-- What is required --
The reply must consist of one number: how many lines of the data include the word "RegisterForm".

-- Input --
════════
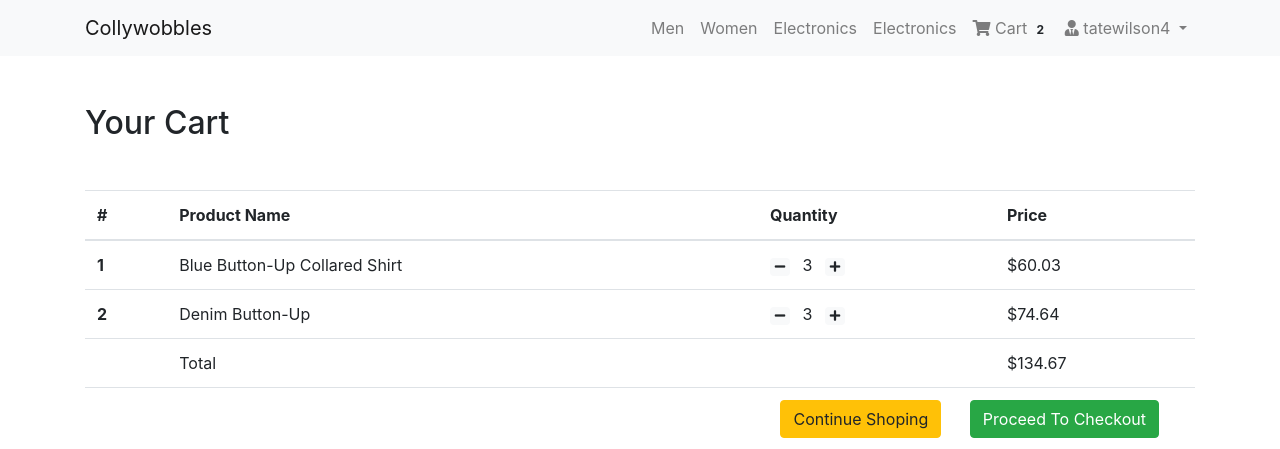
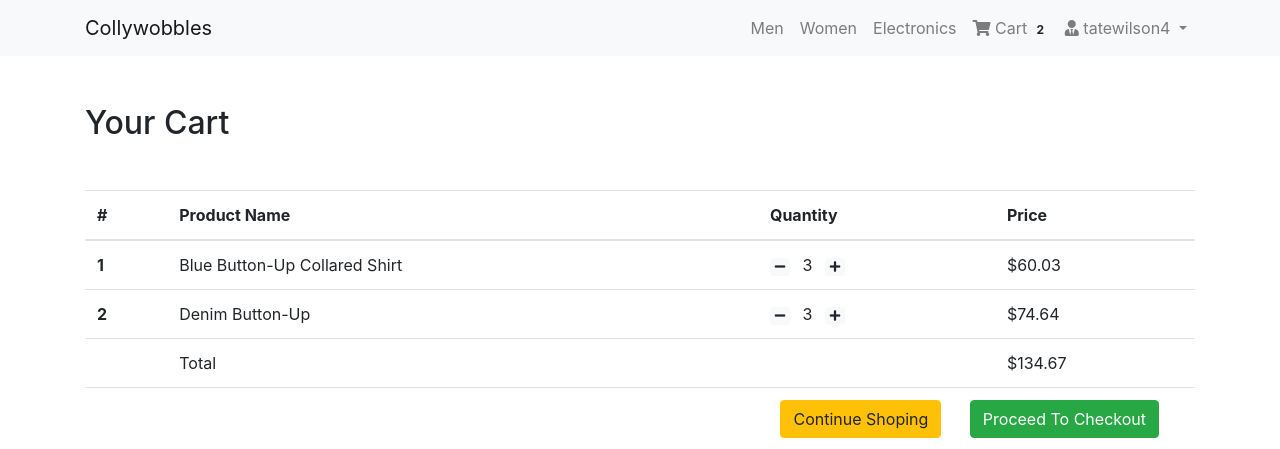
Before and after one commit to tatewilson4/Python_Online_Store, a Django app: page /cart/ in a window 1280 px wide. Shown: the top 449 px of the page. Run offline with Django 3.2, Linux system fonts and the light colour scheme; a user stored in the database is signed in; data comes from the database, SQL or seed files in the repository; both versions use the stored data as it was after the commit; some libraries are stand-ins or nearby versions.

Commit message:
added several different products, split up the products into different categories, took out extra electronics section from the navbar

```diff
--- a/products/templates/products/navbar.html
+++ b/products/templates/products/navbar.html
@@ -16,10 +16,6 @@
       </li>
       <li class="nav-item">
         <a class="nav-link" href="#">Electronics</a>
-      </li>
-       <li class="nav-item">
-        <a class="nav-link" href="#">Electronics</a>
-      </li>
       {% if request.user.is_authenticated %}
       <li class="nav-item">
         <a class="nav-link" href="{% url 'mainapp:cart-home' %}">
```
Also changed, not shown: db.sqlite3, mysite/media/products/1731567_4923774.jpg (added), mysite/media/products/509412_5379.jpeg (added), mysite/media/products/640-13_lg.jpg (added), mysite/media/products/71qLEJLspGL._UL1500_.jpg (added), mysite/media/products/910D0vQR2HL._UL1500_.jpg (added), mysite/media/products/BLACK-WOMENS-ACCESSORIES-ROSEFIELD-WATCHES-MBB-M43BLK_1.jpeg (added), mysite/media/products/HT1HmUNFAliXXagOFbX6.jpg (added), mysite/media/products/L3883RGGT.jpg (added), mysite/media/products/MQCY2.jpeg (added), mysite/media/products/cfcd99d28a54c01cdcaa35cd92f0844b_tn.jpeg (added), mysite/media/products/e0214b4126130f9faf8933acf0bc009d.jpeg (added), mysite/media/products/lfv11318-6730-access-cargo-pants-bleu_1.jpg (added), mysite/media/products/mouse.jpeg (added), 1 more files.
════════
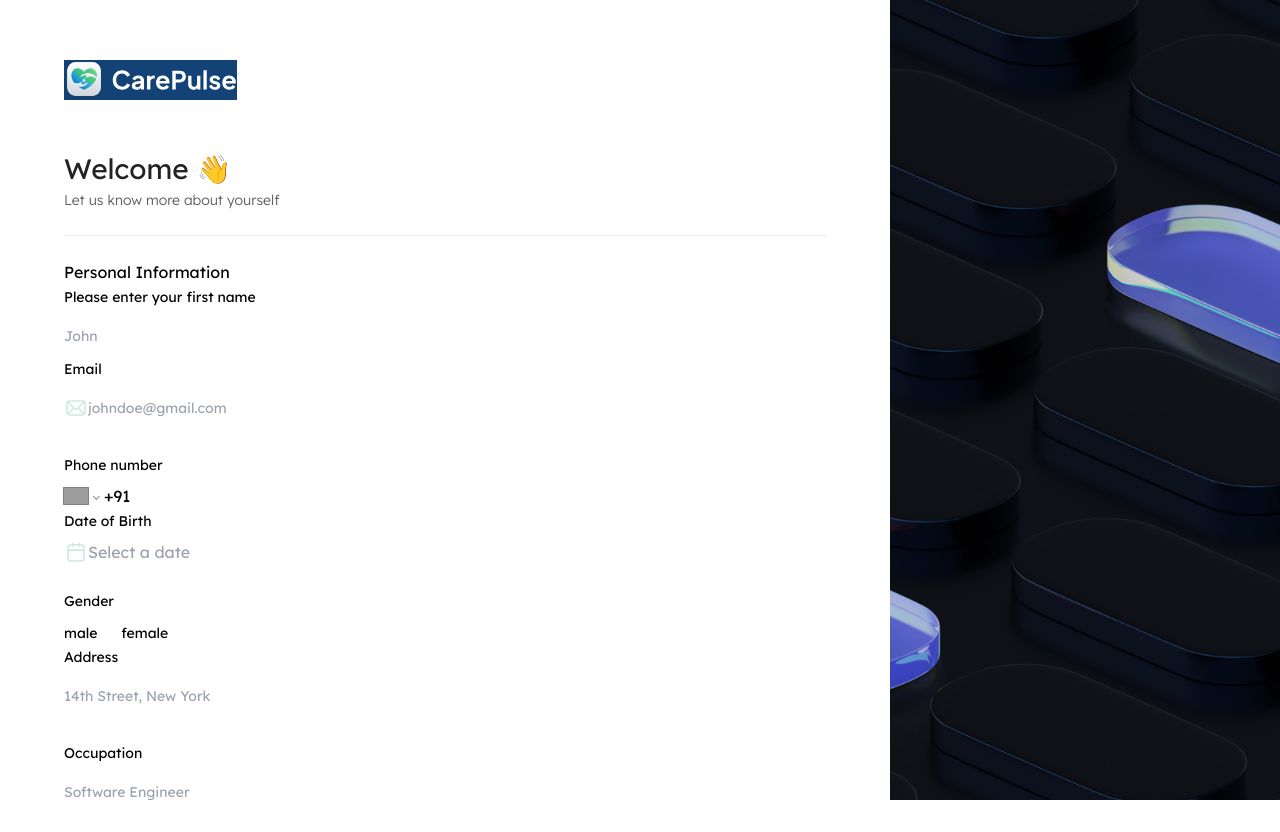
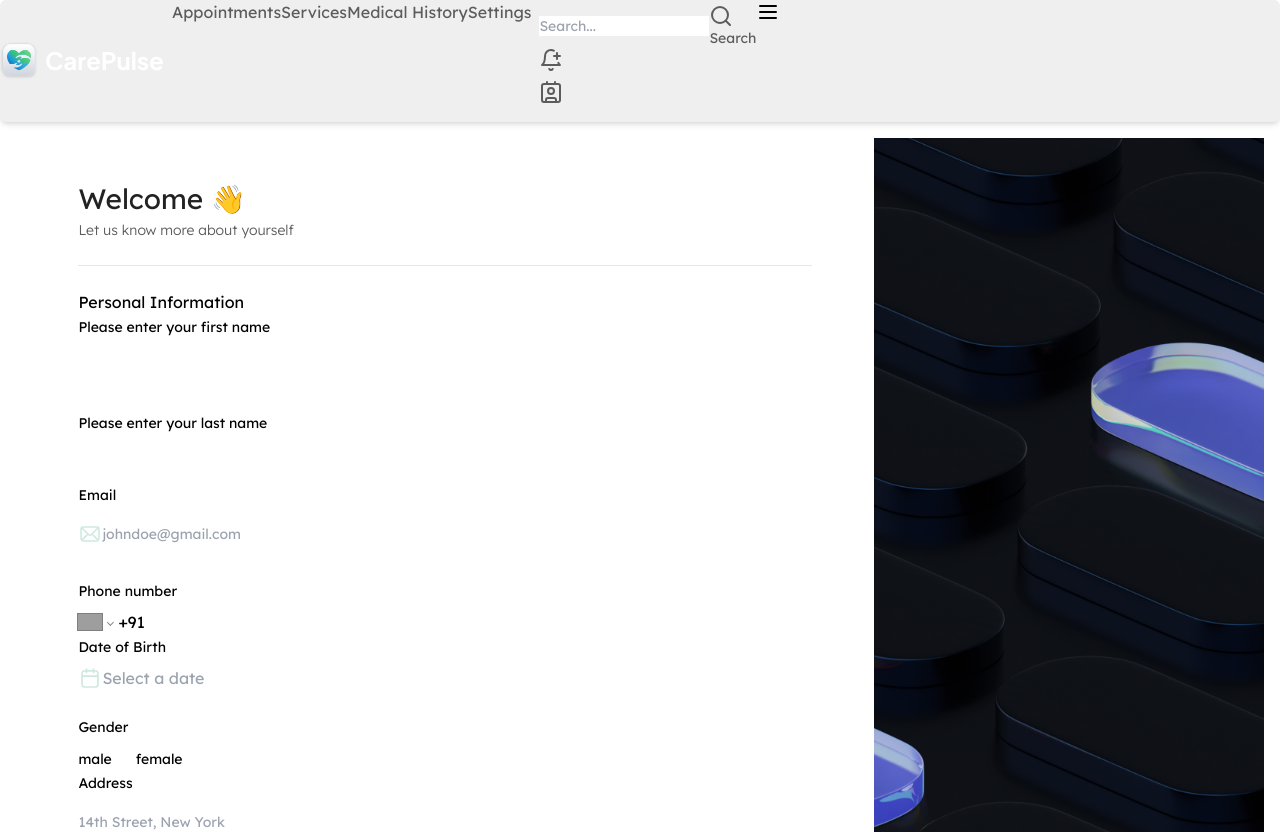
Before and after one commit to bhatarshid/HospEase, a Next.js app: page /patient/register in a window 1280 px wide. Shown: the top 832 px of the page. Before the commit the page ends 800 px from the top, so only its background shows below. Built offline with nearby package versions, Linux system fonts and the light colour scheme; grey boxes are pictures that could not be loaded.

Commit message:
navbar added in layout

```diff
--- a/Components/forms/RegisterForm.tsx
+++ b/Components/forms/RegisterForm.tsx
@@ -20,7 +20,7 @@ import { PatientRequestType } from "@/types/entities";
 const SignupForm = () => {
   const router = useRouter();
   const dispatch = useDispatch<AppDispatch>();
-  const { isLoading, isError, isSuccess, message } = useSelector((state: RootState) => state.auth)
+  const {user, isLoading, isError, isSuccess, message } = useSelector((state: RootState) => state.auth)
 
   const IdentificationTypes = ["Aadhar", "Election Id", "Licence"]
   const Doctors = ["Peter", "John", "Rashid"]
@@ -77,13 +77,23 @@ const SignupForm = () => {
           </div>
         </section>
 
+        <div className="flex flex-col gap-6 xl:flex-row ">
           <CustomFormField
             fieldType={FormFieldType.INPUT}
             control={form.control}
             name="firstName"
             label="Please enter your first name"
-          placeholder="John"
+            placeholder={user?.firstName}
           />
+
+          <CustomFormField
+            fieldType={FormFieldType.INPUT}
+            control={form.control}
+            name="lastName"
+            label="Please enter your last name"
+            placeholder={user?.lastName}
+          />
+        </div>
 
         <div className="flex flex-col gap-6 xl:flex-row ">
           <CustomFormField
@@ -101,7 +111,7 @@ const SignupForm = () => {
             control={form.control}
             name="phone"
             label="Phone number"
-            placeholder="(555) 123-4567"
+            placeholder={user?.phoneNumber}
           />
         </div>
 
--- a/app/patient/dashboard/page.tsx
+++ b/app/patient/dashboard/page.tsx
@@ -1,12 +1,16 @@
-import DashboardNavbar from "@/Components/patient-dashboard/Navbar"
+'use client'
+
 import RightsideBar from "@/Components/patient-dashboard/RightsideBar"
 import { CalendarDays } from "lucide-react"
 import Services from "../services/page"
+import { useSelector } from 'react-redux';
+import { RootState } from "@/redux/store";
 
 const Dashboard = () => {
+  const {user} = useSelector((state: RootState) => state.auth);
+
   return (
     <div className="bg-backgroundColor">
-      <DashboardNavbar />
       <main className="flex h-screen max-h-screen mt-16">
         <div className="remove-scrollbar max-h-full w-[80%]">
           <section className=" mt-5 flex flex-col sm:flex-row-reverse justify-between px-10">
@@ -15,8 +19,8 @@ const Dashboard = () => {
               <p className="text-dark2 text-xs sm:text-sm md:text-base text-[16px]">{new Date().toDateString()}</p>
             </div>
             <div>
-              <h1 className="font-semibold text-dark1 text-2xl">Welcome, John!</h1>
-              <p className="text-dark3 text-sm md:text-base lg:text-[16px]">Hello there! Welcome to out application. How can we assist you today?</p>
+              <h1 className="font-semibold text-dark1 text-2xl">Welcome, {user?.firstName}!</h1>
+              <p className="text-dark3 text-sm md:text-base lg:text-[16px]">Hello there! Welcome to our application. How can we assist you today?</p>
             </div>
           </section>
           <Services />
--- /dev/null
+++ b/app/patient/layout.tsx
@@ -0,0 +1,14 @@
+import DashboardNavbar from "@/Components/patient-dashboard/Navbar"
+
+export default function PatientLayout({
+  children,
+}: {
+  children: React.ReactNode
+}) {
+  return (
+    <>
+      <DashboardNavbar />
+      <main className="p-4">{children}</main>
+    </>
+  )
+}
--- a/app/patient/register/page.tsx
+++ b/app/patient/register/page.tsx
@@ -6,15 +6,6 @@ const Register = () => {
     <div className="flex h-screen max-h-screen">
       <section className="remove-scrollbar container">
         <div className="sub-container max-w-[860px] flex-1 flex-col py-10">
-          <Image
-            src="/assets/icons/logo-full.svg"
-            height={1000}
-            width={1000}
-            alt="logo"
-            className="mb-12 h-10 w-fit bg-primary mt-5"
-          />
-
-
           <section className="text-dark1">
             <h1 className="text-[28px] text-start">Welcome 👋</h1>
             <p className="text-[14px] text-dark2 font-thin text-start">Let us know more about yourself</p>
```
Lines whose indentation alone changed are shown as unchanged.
════════
-- Expected answer --
2